New judge wants to push the trial for Hollywood Foreign Press Association's suit against Dick Clark Productions to next summer; HFPA lawyers are pushing back
The Hollywood Foreign Press Association's lawsuit against Dick Clark Productions — originally scheduled for this past September — may not go to trial until next July, documents filed in a Los Angeles federal court Thursday revealed.
The HFPA, which puts on the Golden Globes, is suing the show's long-time producer, Dick Clark Productions, accusing it of devising a sneaky way to renew its contract to air the annual awards show.
The trial was supposed to begin in September, but the judge got sick days beforehand, and the case was transferred to U.S. District Judge A. Howard Matz.
Matz has since asked lawyers "whether the trial could be held in 2012, and specifically whether the latter half of March 2012 would be appropriate."
But that causes problems for the HFPA's lawyer, Daniel Petrocelli, who is scheduled to try cases in February, March, April, May and July of 2012. The May case is expected to take six weeks, so Petrocelli won't be available until July.
That's a little too long, he and his colleagues wrote.

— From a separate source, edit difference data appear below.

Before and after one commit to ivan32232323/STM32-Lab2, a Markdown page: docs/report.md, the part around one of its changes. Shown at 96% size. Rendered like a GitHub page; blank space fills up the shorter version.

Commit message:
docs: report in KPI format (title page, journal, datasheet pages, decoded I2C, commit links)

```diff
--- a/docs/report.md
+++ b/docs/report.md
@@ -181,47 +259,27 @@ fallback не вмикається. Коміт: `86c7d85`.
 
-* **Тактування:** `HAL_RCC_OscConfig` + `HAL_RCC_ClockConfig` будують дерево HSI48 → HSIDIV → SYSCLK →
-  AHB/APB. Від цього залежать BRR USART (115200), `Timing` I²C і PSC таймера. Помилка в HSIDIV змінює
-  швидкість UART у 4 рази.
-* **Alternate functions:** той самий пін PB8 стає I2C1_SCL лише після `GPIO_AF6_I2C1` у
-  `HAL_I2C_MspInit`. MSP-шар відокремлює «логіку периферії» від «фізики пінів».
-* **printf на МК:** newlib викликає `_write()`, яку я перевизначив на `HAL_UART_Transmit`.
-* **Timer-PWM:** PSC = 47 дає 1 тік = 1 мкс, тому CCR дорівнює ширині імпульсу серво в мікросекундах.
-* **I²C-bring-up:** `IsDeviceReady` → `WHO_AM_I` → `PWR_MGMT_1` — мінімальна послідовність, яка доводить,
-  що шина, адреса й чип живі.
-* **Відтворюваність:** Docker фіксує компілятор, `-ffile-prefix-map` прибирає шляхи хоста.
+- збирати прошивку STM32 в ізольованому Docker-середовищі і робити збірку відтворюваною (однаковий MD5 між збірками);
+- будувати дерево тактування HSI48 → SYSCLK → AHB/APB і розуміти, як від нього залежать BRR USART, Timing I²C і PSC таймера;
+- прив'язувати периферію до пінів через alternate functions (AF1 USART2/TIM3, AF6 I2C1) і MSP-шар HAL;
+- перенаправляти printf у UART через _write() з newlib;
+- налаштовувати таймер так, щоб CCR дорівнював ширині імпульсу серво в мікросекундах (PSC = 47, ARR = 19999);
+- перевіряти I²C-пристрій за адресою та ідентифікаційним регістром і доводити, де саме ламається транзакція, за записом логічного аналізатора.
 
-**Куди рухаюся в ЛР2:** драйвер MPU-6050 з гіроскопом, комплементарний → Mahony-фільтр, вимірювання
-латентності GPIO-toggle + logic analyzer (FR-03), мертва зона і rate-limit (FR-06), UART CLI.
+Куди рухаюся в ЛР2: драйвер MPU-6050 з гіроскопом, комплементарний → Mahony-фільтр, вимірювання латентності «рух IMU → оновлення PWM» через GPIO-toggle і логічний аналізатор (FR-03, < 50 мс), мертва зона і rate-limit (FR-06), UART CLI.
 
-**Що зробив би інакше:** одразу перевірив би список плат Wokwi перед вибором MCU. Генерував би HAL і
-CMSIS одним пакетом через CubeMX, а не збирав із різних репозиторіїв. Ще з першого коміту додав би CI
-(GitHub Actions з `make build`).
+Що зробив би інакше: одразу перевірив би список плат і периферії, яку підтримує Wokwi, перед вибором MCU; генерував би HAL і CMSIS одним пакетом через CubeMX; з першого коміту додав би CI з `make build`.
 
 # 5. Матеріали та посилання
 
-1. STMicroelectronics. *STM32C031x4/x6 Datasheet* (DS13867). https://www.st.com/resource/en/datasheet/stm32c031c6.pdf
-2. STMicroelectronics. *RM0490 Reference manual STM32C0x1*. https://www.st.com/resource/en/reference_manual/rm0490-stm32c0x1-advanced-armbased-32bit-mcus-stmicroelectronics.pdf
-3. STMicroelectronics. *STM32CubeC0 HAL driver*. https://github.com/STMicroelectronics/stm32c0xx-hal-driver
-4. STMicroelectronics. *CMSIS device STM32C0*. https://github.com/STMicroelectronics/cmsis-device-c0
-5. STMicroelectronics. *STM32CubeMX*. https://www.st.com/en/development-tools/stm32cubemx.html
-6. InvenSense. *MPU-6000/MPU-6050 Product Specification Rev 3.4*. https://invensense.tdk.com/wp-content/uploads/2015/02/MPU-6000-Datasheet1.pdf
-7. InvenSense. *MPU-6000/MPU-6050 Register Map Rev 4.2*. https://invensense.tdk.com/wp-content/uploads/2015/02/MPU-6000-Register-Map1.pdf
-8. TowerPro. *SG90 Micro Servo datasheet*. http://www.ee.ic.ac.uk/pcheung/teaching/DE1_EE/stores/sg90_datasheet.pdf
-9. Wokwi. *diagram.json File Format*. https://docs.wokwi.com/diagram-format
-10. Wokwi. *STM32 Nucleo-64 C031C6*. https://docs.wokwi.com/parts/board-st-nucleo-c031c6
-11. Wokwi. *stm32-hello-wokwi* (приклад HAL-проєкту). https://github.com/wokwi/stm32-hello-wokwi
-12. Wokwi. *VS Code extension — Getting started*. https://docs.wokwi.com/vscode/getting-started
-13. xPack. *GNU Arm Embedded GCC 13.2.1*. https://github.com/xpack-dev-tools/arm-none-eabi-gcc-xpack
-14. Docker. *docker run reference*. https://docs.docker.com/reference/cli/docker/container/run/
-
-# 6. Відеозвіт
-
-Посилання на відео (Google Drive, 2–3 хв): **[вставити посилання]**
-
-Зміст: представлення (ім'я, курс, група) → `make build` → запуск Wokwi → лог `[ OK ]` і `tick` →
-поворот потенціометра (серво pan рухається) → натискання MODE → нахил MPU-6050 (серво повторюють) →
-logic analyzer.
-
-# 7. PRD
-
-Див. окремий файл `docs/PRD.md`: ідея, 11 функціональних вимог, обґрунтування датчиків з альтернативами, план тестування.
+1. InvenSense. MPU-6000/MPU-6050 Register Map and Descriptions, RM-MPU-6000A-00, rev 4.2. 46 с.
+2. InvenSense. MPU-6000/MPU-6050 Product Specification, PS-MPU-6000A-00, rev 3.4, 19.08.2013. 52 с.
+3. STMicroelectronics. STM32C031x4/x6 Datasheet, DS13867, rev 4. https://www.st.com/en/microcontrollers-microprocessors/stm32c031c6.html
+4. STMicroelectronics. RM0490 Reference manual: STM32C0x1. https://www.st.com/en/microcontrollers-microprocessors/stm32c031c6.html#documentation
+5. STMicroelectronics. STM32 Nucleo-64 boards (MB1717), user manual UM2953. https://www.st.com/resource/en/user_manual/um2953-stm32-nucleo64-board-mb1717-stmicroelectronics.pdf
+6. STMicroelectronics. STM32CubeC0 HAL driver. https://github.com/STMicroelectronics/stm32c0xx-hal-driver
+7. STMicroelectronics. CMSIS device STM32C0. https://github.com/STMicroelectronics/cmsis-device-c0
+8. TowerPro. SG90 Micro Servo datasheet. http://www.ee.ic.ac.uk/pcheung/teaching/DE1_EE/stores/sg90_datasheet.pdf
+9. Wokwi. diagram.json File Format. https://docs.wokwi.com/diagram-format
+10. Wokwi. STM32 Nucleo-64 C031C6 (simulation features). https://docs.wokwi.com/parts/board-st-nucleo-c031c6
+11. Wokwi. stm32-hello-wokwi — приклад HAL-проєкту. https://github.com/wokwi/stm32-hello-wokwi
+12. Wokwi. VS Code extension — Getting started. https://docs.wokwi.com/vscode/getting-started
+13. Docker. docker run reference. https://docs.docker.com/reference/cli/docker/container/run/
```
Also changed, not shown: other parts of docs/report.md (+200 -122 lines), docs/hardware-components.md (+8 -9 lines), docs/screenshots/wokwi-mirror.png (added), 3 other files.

In a document filed in court, the HFPA's lawyers wrote that "postponing trial until next summer will prolong the present uncertainty regarding the broadcast rights to the Golden Globes and undermine the substantial efforts of the parties and the Court to streamline the issues in this case."
The lawsuit centers on a contract Dick Clark Productions signed with NBC to keep airing the awards show through 2018. The production house says that when it extended its contract with NBC, it automatically extended its contract with the HFPA.
But the HFPA said Dick Clark Productions didn't have the authority to do that. The association claims that Dick Clark Productions didn't consult with HFPA leadership before negotiating the new NBC contract.
Under that deal, Dick Clark and the HFPA would receive an average of $21.5 million for every awards show. That revenue would be split evenly after overhead costs are removed, but the HFPA believes that the production company is being overpaid.
In September, the two sides agreed to something like a halt in the hostilities. They agreed that Dick Clark Productions will produce next year's Golden Globe Awards, which will be aired on NBC Jan. 15, 2012. Dick Clark Productions will produce the pre-show and the main show.
Pamela Chelin contributed to this report.